• _Task brief_
In the data below, how many lines contain the string "cells"? Reply with the number only.

• _Source records_
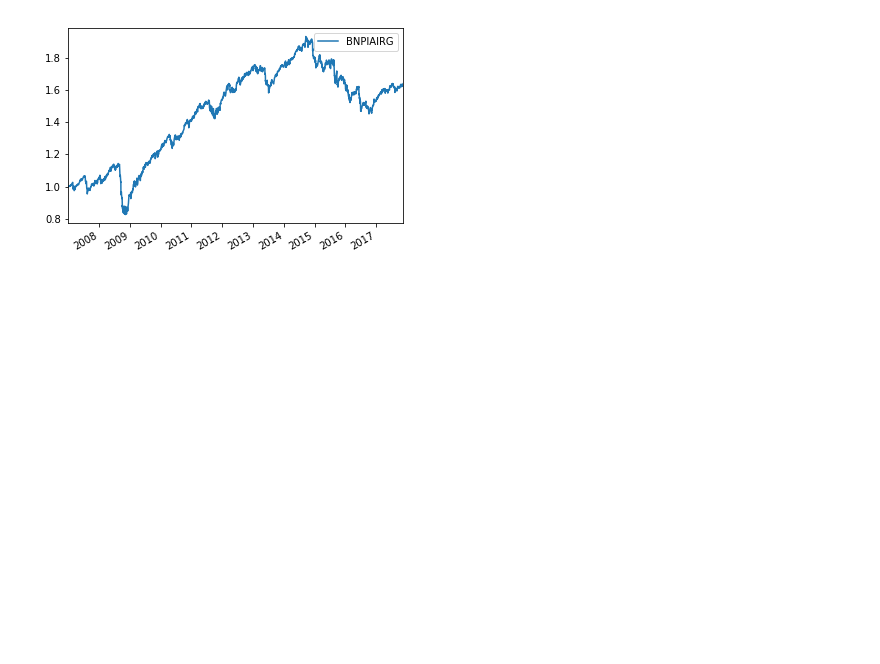
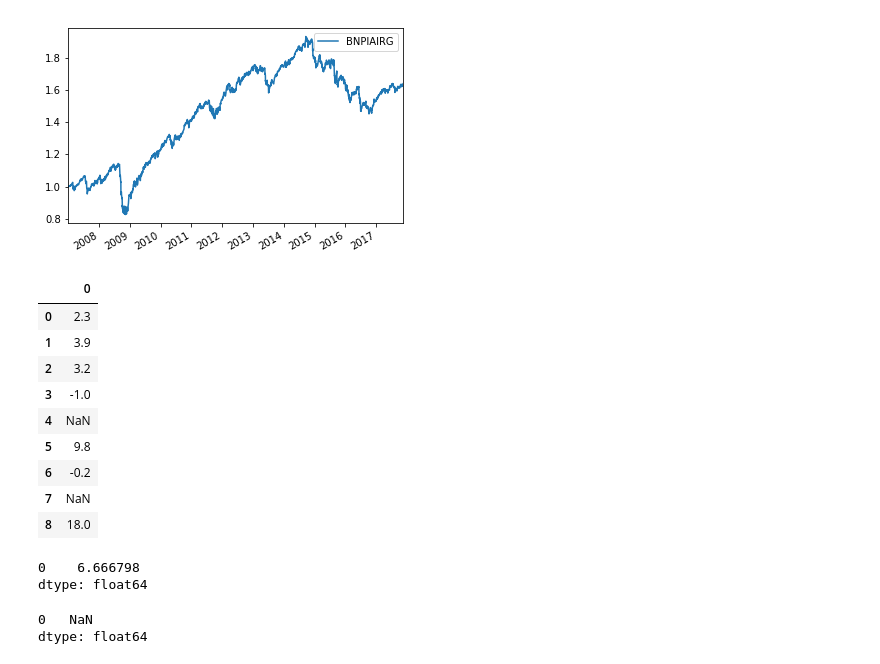
Before and after one commit to gwigniolle/Hedge-Fund-Replication, a Jupyter notebook: Data processing.ipynb, the cells around one changed output. Cells and saved outputs as stored; diff of their text form; code cells hidden in the pictures; blank space fills up the shorter version.

```diff
--- a/Data processing.ipynb
+++ b/Data processing.ipynb
@@ -46,3 +46,27 @@ AIR_ER_GBP.plot()
 # %% [output]
 <matplotlib.axes._subplots.AxesSubplot at 0x...>
 [figure]
+# %%
+df =pd.DataFrame([2.3,3.9,3.2,-1,np.nan,9.8,-0.2,np.nan,18])
+df
+# %% [output]
+|  | 0 |
+| 0 | 2.3 |
+| 1 | 3.9 |
+| 2 | 3.2 |
+| 3 | -1.0 |
+| 4 | NaN |
+| 5 | 9.8 |
+| 6 | -0.2 |
+| 7 | NaN |
+| 8 | 18.0 |
+# %%
+df.std()
+# %% [output]
+0    6.666798
+dtype: float64
+# %%
+df.std(skipna=False)
+# %% [output]
+0   NaN
+dtype: float64
```
Also changed, not shown: parts of 2 cells of this notebook, 3 other files.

• _Solution for this exercise_
2